As the body ages, neural pathways can begin to degenerate. You probably won’t lose your sense of taste and smell altogether, but they will likely experience a diminished capacity. Maybe it takes you longer to detect a smell even if it is familiar. Smelling disorders are more common in older men than in women.
The center in the brain that controls our sense of smell is close to that which controls our sense of taste. In fact, if you think that it is your taste buds that are not doing their job, chances are it may actually be your sense of smell that is affected.
Think about it. When you have a cold where your nasal passages are swollen and congested, it is hard to breathe and also heard to smell. Without the ability to smell, food seems to taste bland. We often associate how a food smells with how it should taste. Without one sense the other is impaired as well.
Smell is important in life. Smells alert us to dangers such as fires, gas leaks, burning electrical wires and other things. It kicks our bodies into high gear to respond to the threat. So, finding out why your sense of smell is decreased is necessary.

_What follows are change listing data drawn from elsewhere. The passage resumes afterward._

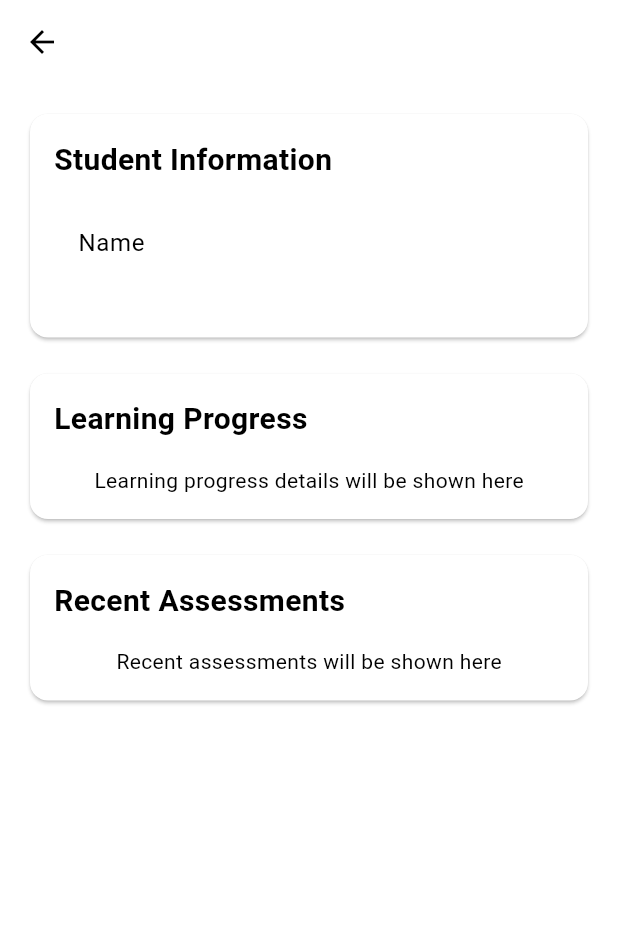
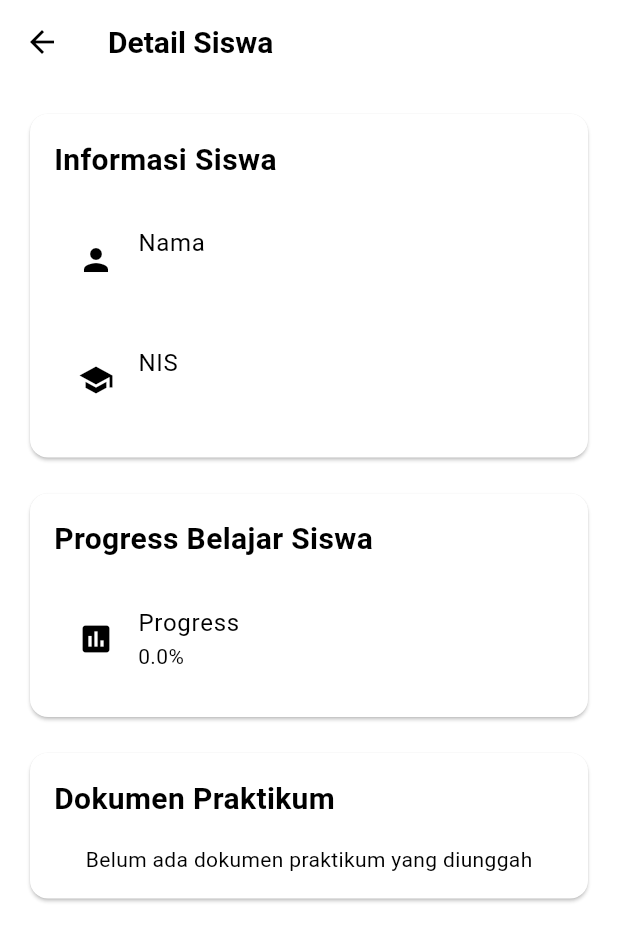
Before and after one commit to CevinWays/powergen_edu, a Flutter app: the StudentDetailPage screen opened directly with empty values, on a phone screen of 412 x 824 dp. Shown: the top 941 px of the screen. Run offline on Flutter 3.47's test engine with Material 3 defaults, Android fonts, the phone set to English and light mode, and no system bars; our stand-ins replace bloc, cached_network_image, cloud_firestore, equatable, file_picker, firebase_auth and 8 more; accounts and stored records are empty.

Commit message:
feat: Update AndroidManifest.xml with storage permissions and modify JSON data
- Added WRITE_EXTERNAL_STORAGE and READ_EXTERNAL_STORAGE permissions for Android 12 and lower in both debug and main AndroidManifest.xml files.
- Included granular media permissions for Android 13 and newer.
- Updated bab2.json, bab3.json, and final.json to reflect new IDs and titles.
- Refactored HomeBloc to ensure lastModule is always initialized.
- Changed HomePage to display total modules and updated logic for current module display.
- Renamed fetchBab1 to fetchModule in ModuleBloc and adjusted related method calls.
- Implemented PDF upload functionality in PostTestPage with Firebase integration.
- Created StudentDetailBloc and updated StudentDetailPage to display student information and uploaded PDFs.
- Enhanced teacher models to include fullName and nis fields.
- Updated teacher repository to fetch new fields from Firestore.
- Adjusted teacher home page to display student progress with new UI elements.
- Updated pubspec.yaml and pubspec.lock to include new dependencies for file picking and permission handling.

```diff
--- a/assets/data/bab2.json
+++ b/assets/data/bab2.json
@@ -1,5 +1,5 @@
 {
-  "id" : 1,
+  "id" : 2,
   "title" : "Bab 2",
   "description" : "Prosedur Pengoperasian Mesin Listrik Pembangkit",
   "estimatedHours" : 3,
--- a/assets/data/bab3.json
+++ b/assets/data/bab3.json
@@ -1,6 +1,6 @@
 {
-  "id" : 1,
-  "title" : "Bab 1",
+  "id" : 3,
+  "title" : "Bab 3",
   "description" : "Konsep Dasar Mesin Listrik Pembangkit dan Peralatan Mekanis Pembangkit.",
   "estimatedHours" : 3,
   "content" : [
--- a/lib/src/features/home/home_page.dart
+++ b/lib/src/features/home/home_page.dart
@@ -128,7 +128,7 @@ class HomePage extends StatelessWidget {
                               Expanded(
                                 child: _buildSummaryItem(
                                   icon: Icons.book_outlined,
-                                  label: 'Total Modul',
+                                  label: 'Total',
                                   value: (state.totalModules ?? 0).toString(),
                                   color: Colors.blue,
                                 ),
@@ -479,7 +479,7 @@ class HomePage extends StatelessWidget {
   Widget _buildCurrentModule(BuildContext context) {
     return BlocBuilder<HomeBloc, HomeState>(
       builder: (context, state) {
-        if (state is HomeLoaded && state.lastModule != null) {
+        if (state is HomeLoaded && state.lastModule.idModule != 0) {
           return Expanded(
             child: Column(
               crossAxisAlignment: CrossAxisAlignment.start,
--- a/lib/src/features/modules/bloc/module_bloc.dart
+++ b/lib/src/features/modules/bloc/module_bloc.dart
@@ -8,14 +8,14 @@ import 'package:powergen_edu/src/features/modules/models/content_model.dart';
 class ModuleBloc extends Cubit<ModuleState> {
   ModuleBloc() : super(InitModuleState());
 
-  Future<void> fetchBab1(int? id) async {
+  Future<void> fetchModule(int? id) async {
     emit(LoadingModuleState());
 
     String response = '';
 
     if (id == 1) {
       response = await rootBundle.loadString('assets/data/bab1.json');
-    } else if(id == 2) {
+    } else if (id == 2) {
       response = await rootBundle.loadString('assets/data/bab2.json');
     } else if (id == 3) {
       response = await rootBundle.loadString('assets/data/bab3.json');
--- a/lib/src/features/modules/module_detail_page.dart
+++ b/lib/src/features/modules/module_detail_page.dart
@@ -46,7 +46,7 @@ class _ModuleDetailPageState extends State<ModuleDetailPage> {
         showLiveFullscreenButton: false,
       ),
     );
-    moduleBloc.fetchBab1(widget.id);
+    moduleBloc.fetchModule(widget.id);
   }
 
   void listener() {
@@ -243,7 +243,9 @@ class _ModuleDetailPageState extends State<ModuleDetailPage> {
                               Navigator.push(
                                 context,
                                 MaterialPageRoute(
-                                    builder: (context) => const PostTestPage()),
+                                    builder: (context) => PostTestPage(
+                                      moduleId: (widget.id ?? 0).toString(),
+                                    )),
                               );
                             }
                           },
--- a/lib/src/features/teacher/student_detail/student_detail_page.dart
+++ b/lib/src/features/teacher/student_detail/student_detail_page.dart
@@ -1,4 +1,6 @@
 import 'package:flutter/material.dart';
+import 'package:cloud_firestore/cloud_firestore.dart';
+import 'package:url_launcher/url_launcher.dart';
 import '../teacher_home/models/teacher_home_models.dart';
 
 class StudentDetailPage extends StatelessWidget {
@@ -9,17 +11,26 @@ class StudentDetailPage extends StatelessWidget {
     required this.student,
   });
 
+  Future<void> _openPDF(String url) async {
+    if (await canLaunchUrl(Uri.parse(url))) {
+      await launchUrl(Uri.parse(url));
+    } else {
+      throw 'Could not launch $url';
+    }
+  }
+
   @override
   Widget build(BuildContext context) {
     return Scaffold(
       appBar: AppBar(
-        title: Text(student.studentName),
+        title: Text('Detail Siswa'),
       ),
       body: SingleChildScrollView(
         padding: const EdgeInsets.all(16.0),
         child: Column(
           crossAxisAlignment: CrossAxisAlignment.start,
           children: [
+            // Student Information Card
             Card(
               child: Padding(
                 padding: const EdgeInsets.all(16.0),
@@ -27,7 +38,7 @@ class StudentDetailPage extends StatelessWidget {
                   crossAxisAlignment: CrossAxisAlignment.start,
                   children: [
                     const Text(
-                      'Student Information',
+                      'Informasi Siswa',
                       style: TextStyle(
                         fontSize: 20,
                         fontWeight: FontWeight.bold,
@@ -35,59 +46,111 @@ class StudentDetailPage extends StatelessWidget {
                     ),
                     const SizedBox(height: 16),
                     ListTile(
-                      title: const Text('Name'),
-                      subtitle: Text(student.studentName),
+                      title: const Text('Nama'),
+                      subtitle: Text(student.fullName ?? '-'),
+                      leading: const Icon(Icons.person),
                     ),
-                    // ListTile(
-                    //   title: const Text('Class'),
-                    //   subtitle: Text(student.className ?? ''),
-                    // ),
-                  ],
-                ),
-              ),
-            ),
-            const SizedBox(height: 16),
-            const Card(
-              child: Padding(
-                padding: EdgeInsets.all(16.0),
-                child: Column(
-                  crossAxisAlignment: CrossAxisAlignment.start,
-                  children: [
-                    Text(
-                      'Learning Progress',
-                      style: TextStyle(
-                        fontSize: 20,
-                        fontWeight: FontWeight.bold,
-                      ),
-                    ),
-                    SizedBox(height: 16),
-                    // TODO: Implement learning progress visualization
-                    Center(
-                      child:
-                          Text('Learning progress details will be shown here'),
+                    const SizedBox(height: 8),
+                    ListTile(
+                      title: const Text('NIS'),
+                      subtitle: Text(student.nis),
+                      leading: const Icon(Icons.school),
                     ),
                   ],
                 ),
               ),
             ),
             const SizedBox(height: 16),
-            const Card(
+
+            // Learning Progress Card
+            Card(
               child: Padding(
-                padding: EdgeInsets.all(16.0),
+                padding: const EdgeInsets.all(16.0),
                 child: Column(
                   crossAxisAlignment: CrossAxisAlignment.start,
                   children: [
-                    Text(
-                      'Recent Assessments',
+                    const Text(
+                      'Progress Belajar Siswa',
+                      style: const TextStyle(
+                        fontSize: 20,
+                        fontWeight: FontWeight.bold,
+                      ),
+                    ),
+                    const SizedBox(height: 16),
+                    ListTile(
+                      title: const Text('Progress'),
+                      subtitle: Text('${student.progressPercentage}%'),
+                      leading: const Icon(Icons.assessment),
+                    ),
+                  ],
+                ),
+              ),
+            ),
+            const SizedBox(height: 16),
+
+            // Uploaded PDFs Card
+            Card(
+              child: Padding(
+                padding: const EdgeInsets.all(16.0),
+                child: Column(
+                  crossAxisAlignment: CrossAxisAlignment.start,
+                  children: [
+                    const Text(
+                      'Dokumen Praktikum',
                       style: TextStyle(
                         fontSize: 20,
                         fontWeight: FontWeight.bold,
                       ),
                     ),
-                    SizedBox(height: 16),
-                    // TODO: Implement recent assessments list
-                    Center(
-                      child: Text('Recent assessments will be shown here'),
+                    const SizedBox(height: 16),
+                    StreamBuilder<QuerySnapshot>(
+                      stream: FirebaseFirestore.instance
+                          .collection('student_pdfs')
+                          .where('userId', isEqualTo: student.id)
+                          .orderBy('uploadedAt', descending: true)
+                          .snapshots(),
+                      builder: (context, snapshot) {
+                        if (snapshot.hasError) {
+                          return const Text(
+                              'Terjadi kesalahan saat memuat data');
+                        }
+
+                        if (snapshot.connectionState ==
+                            ConnectionState.waiting) {
+                          return const Center(
+                              child: CircularProgressIndicator());
+                        }
+
+                        if (!snapshot.hasData || snapshot.data!.docs.isEmpty) {
+                          return const Center(
+                            child: Text(
+                                'Belum ada dokumen praktikum yang diunggah'),
+                          );
+                        }
+
+                        return ListView.builder(
+                          shrinkWrap: true,
+                          physics: const NeverScrollableScrollPhysics(),
+                          itemCount: snapshot.data!.docs.length,
+                          itemBuilder: (context, index) {
+                            final doc = snapshot.data!.docs[index];
+                            final data = doc.data() as Map<String, dynamic>;
+                            return ListTile(
+                              leading: const Icon(Icons.picture_as_pdf),
+                              title: Text(data['fileName'] ?? 'Unnamed PDF'),
+                              subtitle: Text(data['uploadedAt'] != null
+                                  ? (data['uploadedAt'] as Timestamp)
+                                      .toDate()
+                                      .toString()
+                                  : 'Date unknown'),
+                              trailing: IconButton(
+                                icon: const Icon(Icons.open_in_new),
+                                onPressed: () => _openPDF(data['downloadUrl']),
+                              ),
+                            );
+                          },
+                        );
+                      },
                     ),
                   ],
                 ),
--- a/lib/src/features/teacher/teacher_home/models/teacher_home_models.dart
+++ b/lib/src/features/teacher/teacher_home/models/teacher_home_models.dart
@@ -1,11 +1,15 @@
 class StudentProgress {
   final String id;
   final String studentName;
+  final String nis;
+  final String? fullName;
   final double? progressPercentage;
 
   StudentProgress({
     required this.id,
     required this.studentName,
+    required this.nis,
+    this.fullName,
     this.progressPercentage,
   });
 }
@@ -13,12 +17,17 @@ class StudentProgress {
 class Student {
   final String id;
   final String name;
+  final String? fullName;
+  final String? nis;
   final String? className;
 
   Student({
     required this.id,
     required this.name,
     this.className,
+    this.fullName,
+    this.nis,
+
   });
 }
 
--- a/lib/src/features/teacher/teacher_home/repositories/teacher_home_repository.dart
+++ b/lib/src/features/teacher/teacher_home/repositories/teacher_home_repository.dart
@@ -13,9 +13,12 @@ class TeacherHomeRepository {
       return snapshot.docs.map((doc) {
         final data = doc.data();
         return StudentProgress(
-          id: doc.id,
+          id: data['uid'] as String,
+          nis: data['nis'] as String,
+          fullName: data['fullName'] as String?,
           studentName: data['username'] as String,
-            progressPercentage: (data['total_progress'] as num?)?.toDouble() ?? 0.0,
+          progressPercentage:
+              (data['total_progress'] as num?)?.toDouble() ?? 0.0,
         );
       }).toList();
     } catch (e) {
@@ -29,7 +32,9 @@ class TeacherHomeRepository {
       return snapshot.docs.map((doc) {
         final data = doc.data();
         return Student(
-          id: doc.id,
+          id: data['uid'] as String,
+          nis: data['nis'] as String,
+          fullName: data['fullName'] as String?,
           name: data['username'] as String,
         );
       }).toList();
--- a/pubspec.yaml
+++ b/pubspec.yaml
@@ -36,6 +36,9 @@ dependencies:
   # Use with the CupertinoIcons class for iOS style icons.
   cupertino_icons: ^1.0.2
   flutter_launcher_icons: ^0.14.3
+  file_picker: ^10.1.2
+  firebase_storage: ^12.4.5
+  permission_handler: ^12.0.0+1
 
 dev_dependencies:
   flutter_test:
```
Also changed, not shown: assets/data/final.json (+4 -74 lines), lib/src/features/home/bloc/home_bloc.dart (+13 -3 lines), lib/src/features/post_test/bloc/post_test_bloc/post_test_bloc.dart (+27 -5 lines), lib/src/features/post_test/post_test_page.dart (+107 -70 lines), lib/src/features/teacher/teacher_home/teacher_home_page.dart (+15 -2 lines), lib/src/features/teacher/student_detail/bloc/student_detail_bloc.dart (added), pubspec.lock, 2 other files.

Age accounts for some of the loss of these two senses, but it is not the only reason. Even if age is taken into account there could be other reasons that further affect them and make the resulting situation worse. These other factors that diminish both include colds, smoking, sinus problems, stroke, surgery, head trauma and diabetes as an example. You won’t know for sure what is normal until you consult with a doctor.